(Adds planned Eurobond issue in March)
By Darya Korsunskaya
MOSCOW, March 7 (Reuters) - Russia will seek bids for a swap of Eurobonds in circulation for new debt by March 15, the finance ministry said on Wednesday, and a source familiar with the matter said the ministry also planned a $3 billion Eurobond issue this month.
Moscow started swapping its benchmark “Russia-30” Eurobond last year as part of efforts to bring down its debt-servicing costs, and its borrowing plan envisages it swapping up to $4 billion more of the bond this year for debt with lower coupons.
To replace the Russia-30 Eurobond, on which Moscow pays a 7.5 percent coupon, the finance ministry is considering offering additional issues of Eurobonds maturing in 2027 and 2047 with 4.25 percent and 5.25 percent coupons, respectively.
The ministry also said it did not rule out offering other Eurobonds to replace the Russia-30 issue.
The source familiar with the matter told Reuters the finance ministry was planning to place a $3 billion Eurobond in March.
Demand for Russian Eurobonds may be spurred by S&P Global’s recent credit rating upgrade for Russia ahead of the March 18 presidential election that President Vladimir Putin is set to win easily.
The finance ministry said VTB Capital, which is organising the swap, would collect requests from March 7-15, before a settlement date of March 21. The ministry said the price of the Eurobonds eligible for the swap must not exceed 113.5 percent of their face value.
Russia’s debt to gross domestic product ratio is very low by international standards at around 15 percent, and the finance ministry is not heavily reliant on external borrowing. The ministry is on track to post a budget surplus this year.
Last year Putin ordered that Eurobonds be offered to help Russians holding capital abroad bring their money home. The finance ministry promised to give preference to Russians when selling sovereign Eurobonds.
Wealthy Russians facing the prospect of targeted U.S. sanctions had floated the idea of a special treasury bond to help create favourable conditions for them to bring their cash home.

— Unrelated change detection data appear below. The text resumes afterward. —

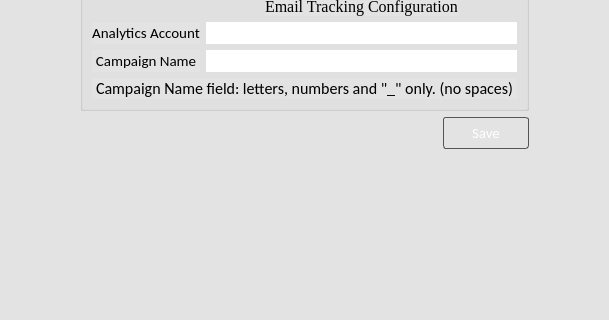
adamnBlack/pyqt_monster, file ui/gui.ui: the form before one commit; both pictures show x 298 to 907 and y 86 to 406 of the 1211 by 870 pixel window.
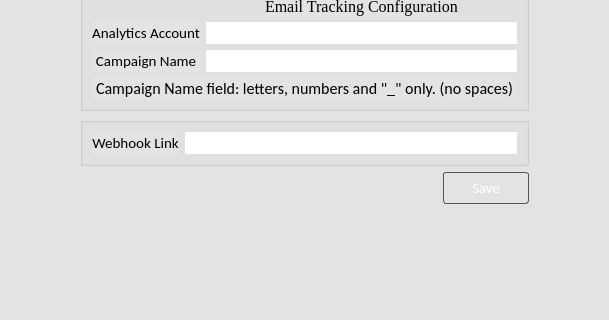
The form after the commit. The open tabs and pages were chosen to show the change. Icons and pictures are not drawn.

Commit message: webhook implemented

```diff
--- a/ui/gui.ui
+++ b/ui/gui.ui
@@ -2138,7 +2138,7 @@
           </layout>
          </widget>
         </item>
-        <item row="3" column="2">
+        <item row="4" column="2">
          <widget class="QPushButton" name="pushButton_configuration_save">
           <property name="enabled">
            <bool>true</bool>
@@ -2188,20 +2188,7 @@
           </property>
          </widget>
         </item>
-        <item row="5" column="2">
-         <spacer name="verticalSpacer_3">
-          <property name="orientation">
-           <enum>Qt::Vertical</enum>
-          </property>
-          <property name="sizeHint" stdset="0">
-           <size>
-            <width>20</width>
-            <height>40</height>
-           </size>
-          </property>
-         </spacer>
-        </item>
-        <item row="3" column="1">
+        <item row="4" column="1">
          <spacer name="horizontalSpacer_3">
           <property name="orientation">
            <enum>Qt::Horizontal</enum>
@@ -2227,7 +2214,7 @@
           </property>
          </spacer>
         </item>
-        <item row="3" column="3">
+        <item row="4" column="3">
          <spacer name="horizontalSpacer_5">
           <property name="orientation">
            <enum>Qt::Horizontal</enum>
@@ -2240,6 +2227,63 @@
           </property>
          </spacer>
         </item>
+        <item row="6" column="2">
+         <spacer name="verticalSpacer_3">
+          <property name="orientation">
+           <enum>Qt::Vertical</enum>
+          </property>
+          <property name="sizeHint" stdset="0">
+           <size>
+            <width>20</width>
+            <height>40</height>
+           </size>
+          </property>
+         </spacer>
+        </item>
+        <item row="3" column="1" colspan="2">
+         <widget class="QGroupBox" name="groupBox_10">
+          <property name="title">
+           <string/>
+          </property>
+          <layout class="QGridLayout" name="gridLayout_16">
+           <item row="0" column="1">
+            <widget class="QLineEdit" name="lineEdit_webhook_link">
+             <property name="font">
+              <font>
+               <family>Calibri</family>
+               <pointsize>11</pointsize>
+              </font>
+             </property>
+             <property name="styleSheet">
+              <string notr="true">background-color: rgb(255, 255, 255);</string>
+             </property>
+             <property name="frame">
+              <bool>false</bool>
+             </property>
+             <property name="alignment">
+              <set>Qt::AlignCenter</set>
+             </property>
+            </widget>
+           </item>
+           <item row="0" column="0">
+            <widget class="QLabel" name="label_10">
+             <property name="font">
+              <font>
+               <family>Calibri</family>
+               <pointsize>11</pointsize>
+              </font>
+             </property>
+             <property name="text">
+              <string>Webhook Link</string>
+             </property>
+             <property name="alignment">
+              <set>Qt::AlignCenter</set>
+             </property>
+            </widget>
+           </item>
+          </layout>
+         </widget>
+        </item>
        </layout>
       </widget>
      </widget>
```
Left out of the diff: 1059 changed lines with no effect on the pictures. The commit also changes 14 other files.
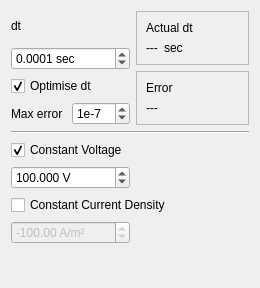
Before: the Qt Designer form src/inputparameters.ui in hobrasoft/simul6, drawn with Qt 5.
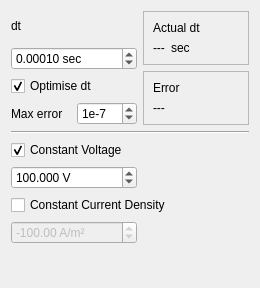
After: the same form once the commit is applied.

Commit message: 5 decimal points of dt in inputparameters.ui

```diff
--- a/src/inputparameters.ui
+++ b/src/inputparameters.ui
@@ -32,7 +32,7 @@
         <string> sec</string>
        </property>
        <property name="decimals">
-        <number>4</number>
+        <number>5</number>
        </property>
        <property name="maximum">
         <double>1000000.000000000000000</double>
```
The commit also changes 2 other files.
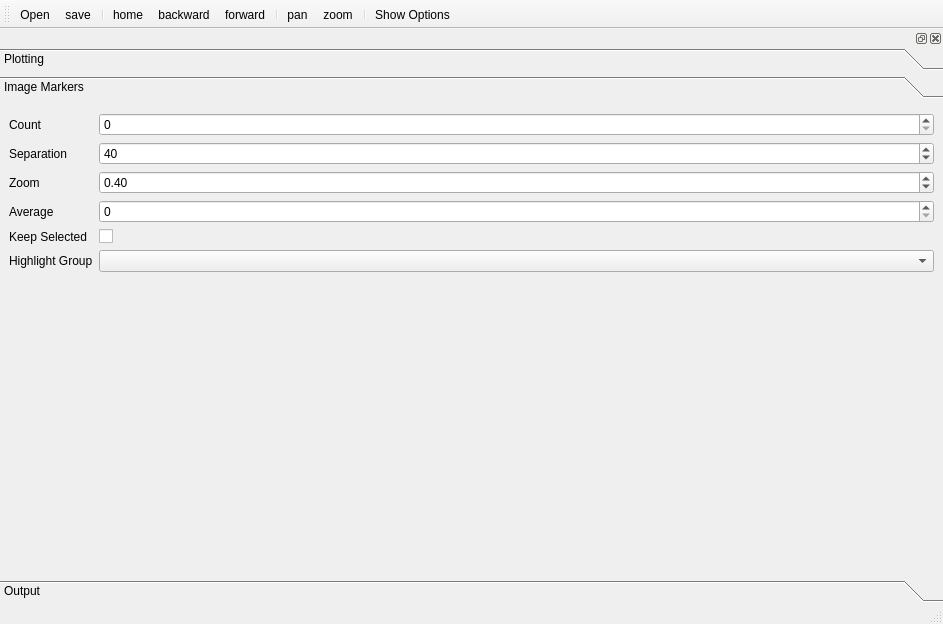
Old version of the form arachnid/core/gui/dialogs/pyui/EmbeddingViewer.ui in the repository ezralanglois/arachnid.
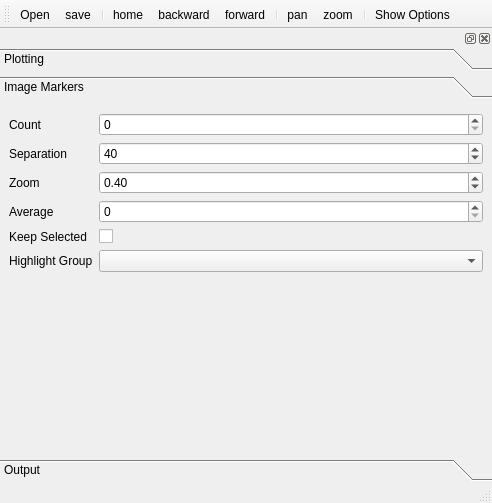
New version of the form. The open tabs and pages were chosen to show the change. Icons and pictures are not drawn.

Commit message: Changed size of window

Diff of the .ui file:
```diff
--- a/arachnid/core/gui/dialogs/pyui/EmbeddingViewer.ui
+++ b/arachnid/core/gui/dialogs/pyui/EmbeddingViewer.ui
@@ -6,8 +6,8 @@
    <rect>
     <x>0</x>
     <y>0</y>
-    <width>943</width>
-    <height>624</height>
+    <width>492</width>
+    <height>503</height>
    </rect>
   </property>
   <property name="windowTitle">
@@ -158,8 +158,8 @@
               <rect>
                <x>0</x>
                <y>0</y>
-               <width>941</width>
-               <height>407</height>
+               <width>490</width>
+               <height>286</height>
               </rect>
              </property>
              <attribute name="label">
```
Left out of the diff: 12 changed lines with no effect on the pictures.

Unlike with bank accounts, future holders of Eurobonds can remain anonymous. (Reporting by Andrey Ostroukh, Darya Korsunskaya and Maria Kiselyova; Writing by Andrey Ostroukh and Jack Stubbs; Editing by Hugh Lawson/Gareth Jones)